posted itemPosted - 09/01/2008 :  14:08:51
City University of Hong Kong Dep

Department of Chinese, Translation and Linguistics
Research Seminar

“ The Madness of the Past Century” : Voices of Trauma and Truth in Modern Chinese Fiction

Presented by

Dr. Birgit Linder

he China/Hong Kong Program Director of the United Board, Chinese University of Hong Kong

Date: 16 Jan 2008, Wednesday
Time: 10:30am - 12:00noon
B7603 (Lift 3, 7/F, Blue Zone), Academic Building, CityU

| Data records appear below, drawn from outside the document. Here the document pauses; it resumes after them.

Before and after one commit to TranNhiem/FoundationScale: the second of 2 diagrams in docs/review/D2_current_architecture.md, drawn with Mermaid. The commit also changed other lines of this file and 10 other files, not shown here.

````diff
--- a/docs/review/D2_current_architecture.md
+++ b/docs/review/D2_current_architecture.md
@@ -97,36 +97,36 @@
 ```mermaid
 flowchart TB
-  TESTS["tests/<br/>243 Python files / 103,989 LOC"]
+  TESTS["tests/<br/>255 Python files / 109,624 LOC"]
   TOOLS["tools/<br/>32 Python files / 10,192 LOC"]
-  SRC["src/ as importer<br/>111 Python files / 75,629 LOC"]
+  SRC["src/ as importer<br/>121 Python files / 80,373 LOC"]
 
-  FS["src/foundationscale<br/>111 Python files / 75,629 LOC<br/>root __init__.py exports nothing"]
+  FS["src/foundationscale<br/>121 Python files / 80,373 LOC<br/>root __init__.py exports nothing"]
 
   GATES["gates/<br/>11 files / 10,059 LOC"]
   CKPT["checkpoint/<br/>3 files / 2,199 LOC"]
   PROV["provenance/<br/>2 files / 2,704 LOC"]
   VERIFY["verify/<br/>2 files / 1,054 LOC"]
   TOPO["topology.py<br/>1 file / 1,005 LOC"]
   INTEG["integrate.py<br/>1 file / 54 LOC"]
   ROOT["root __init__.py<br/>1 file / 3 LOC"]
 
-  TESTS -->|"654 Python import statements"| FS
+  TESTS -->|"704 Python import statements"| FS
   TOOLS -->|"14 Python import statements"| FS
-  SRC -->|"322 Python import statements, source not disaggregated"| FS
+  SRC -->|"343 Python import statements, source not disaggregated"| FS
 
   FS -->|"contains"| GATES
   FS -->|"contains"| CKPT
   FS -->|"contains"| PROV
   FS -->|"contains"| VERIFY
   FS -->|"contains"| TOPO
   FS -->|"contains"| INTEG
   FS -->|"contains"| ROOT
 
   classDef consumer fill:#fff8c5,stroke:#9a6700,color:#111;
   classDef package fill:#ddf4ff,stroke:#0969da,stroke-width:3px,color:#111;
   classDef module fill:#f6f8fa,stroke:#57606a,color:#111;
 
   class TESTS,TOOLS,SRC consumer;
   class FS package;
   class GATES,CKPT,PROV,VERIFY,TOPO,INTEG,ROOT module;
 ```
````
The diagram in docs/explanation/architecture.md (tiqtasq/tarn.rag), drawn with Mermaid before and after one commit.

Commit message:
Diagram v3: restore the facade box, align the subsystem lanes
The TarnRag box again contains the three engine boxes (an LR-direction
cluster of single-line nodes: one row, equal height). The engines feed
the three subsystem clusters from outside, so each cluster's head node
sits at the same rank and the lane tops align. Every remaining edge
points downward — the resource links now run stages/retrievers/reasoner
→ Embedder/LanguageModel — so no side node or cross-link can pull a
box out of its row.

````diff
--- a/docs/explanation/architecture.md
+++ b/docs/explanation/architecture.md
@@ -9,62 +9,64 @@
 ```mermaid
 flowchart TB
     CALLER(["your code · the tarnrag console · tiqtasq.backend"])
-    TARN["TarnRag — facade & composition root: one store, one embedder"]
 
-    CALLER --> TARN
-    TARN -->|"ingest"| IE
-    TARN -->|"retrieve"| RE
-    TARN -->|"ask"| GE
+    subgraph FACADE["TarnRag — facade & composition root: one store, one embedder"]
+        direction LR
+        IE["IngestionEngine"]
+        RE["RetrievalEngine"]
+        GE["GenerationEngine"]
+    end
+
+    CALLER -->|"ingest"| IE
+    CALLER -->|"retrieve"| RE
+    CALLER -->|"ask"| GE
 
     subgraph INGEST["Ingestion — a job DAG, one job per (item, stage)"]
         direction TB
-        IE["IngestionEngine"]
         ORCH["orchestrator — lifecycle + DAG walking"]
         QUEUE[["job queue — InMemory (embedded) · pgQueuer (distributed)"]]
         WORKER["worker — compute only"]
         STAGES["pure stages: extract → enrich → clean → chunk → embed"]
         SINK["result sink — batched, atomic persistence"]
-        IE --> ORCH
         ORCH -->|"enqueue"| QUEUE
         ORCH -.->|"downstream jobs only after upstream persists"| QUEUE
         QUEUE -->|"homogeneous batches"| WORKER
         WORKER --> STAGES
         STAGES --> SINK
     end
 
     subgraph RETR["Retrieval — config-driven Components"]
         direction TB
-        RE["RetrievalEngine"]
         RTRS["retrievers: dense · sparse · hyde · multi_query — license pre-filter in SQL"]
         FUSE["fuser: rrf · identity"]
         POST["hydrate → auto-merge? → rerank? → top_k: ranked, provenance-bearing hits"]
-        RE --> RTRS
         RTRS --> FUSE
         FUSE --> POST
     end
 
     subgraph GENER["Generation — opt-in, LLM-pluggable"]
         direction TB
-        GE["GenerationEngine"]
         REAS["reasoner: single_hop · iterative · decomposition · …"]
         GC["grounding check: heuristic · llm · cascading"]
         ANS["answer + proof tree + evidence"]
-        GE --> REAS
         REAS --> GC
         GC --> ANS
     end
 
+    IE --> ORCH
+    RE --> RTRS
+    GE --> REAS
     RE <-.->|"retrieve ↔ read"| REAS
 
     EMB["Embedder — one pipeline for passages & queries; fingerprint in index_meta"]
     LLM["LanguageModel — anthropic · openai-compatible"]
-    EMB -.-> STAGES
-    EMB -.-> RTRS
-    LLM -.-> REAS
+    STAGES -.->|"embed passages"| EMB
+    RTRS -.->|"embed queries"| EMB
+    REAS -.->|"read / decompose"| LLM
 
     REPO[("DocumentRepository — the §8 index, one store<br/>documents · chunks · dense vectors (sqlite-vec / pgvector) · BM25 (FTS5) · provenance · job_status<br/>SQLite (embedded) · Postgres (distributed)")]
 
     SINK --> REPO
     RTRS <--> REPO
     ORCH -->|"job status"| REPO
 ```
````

Madness has been a continuous theme in literature from its beginnings to the present. While most of the Western canon is associated with guilt, ecstasy, creativity, hyperconsciousness, self-realization, psychoanalysis and the language of inwardness, the Chinese tradition is marked by feigned madness and public insanity and, in modern times, by madness as a voice of truth. Akin to Edgar’s outcry “Reason in madness!” in King Lear that allies insanity with insight, 20th century male Chinese writers from the May Fourth to the short-lived avant-garde of the 1980s have employed symbolizations of paranoia, schizophrenia, delusions, and other psychic conflicts to expose social trauma and its psychological wounds. This presentation looks at fiction by Lu Xun 鲁迅, Zhou Daxin 周大新, Ha Jin 哈金, and Xue Yiwei 薛忆沩 whose language of madness turns into a voice of truth and authenticity that speaks compellingly to the social and political contexts of 20th century China..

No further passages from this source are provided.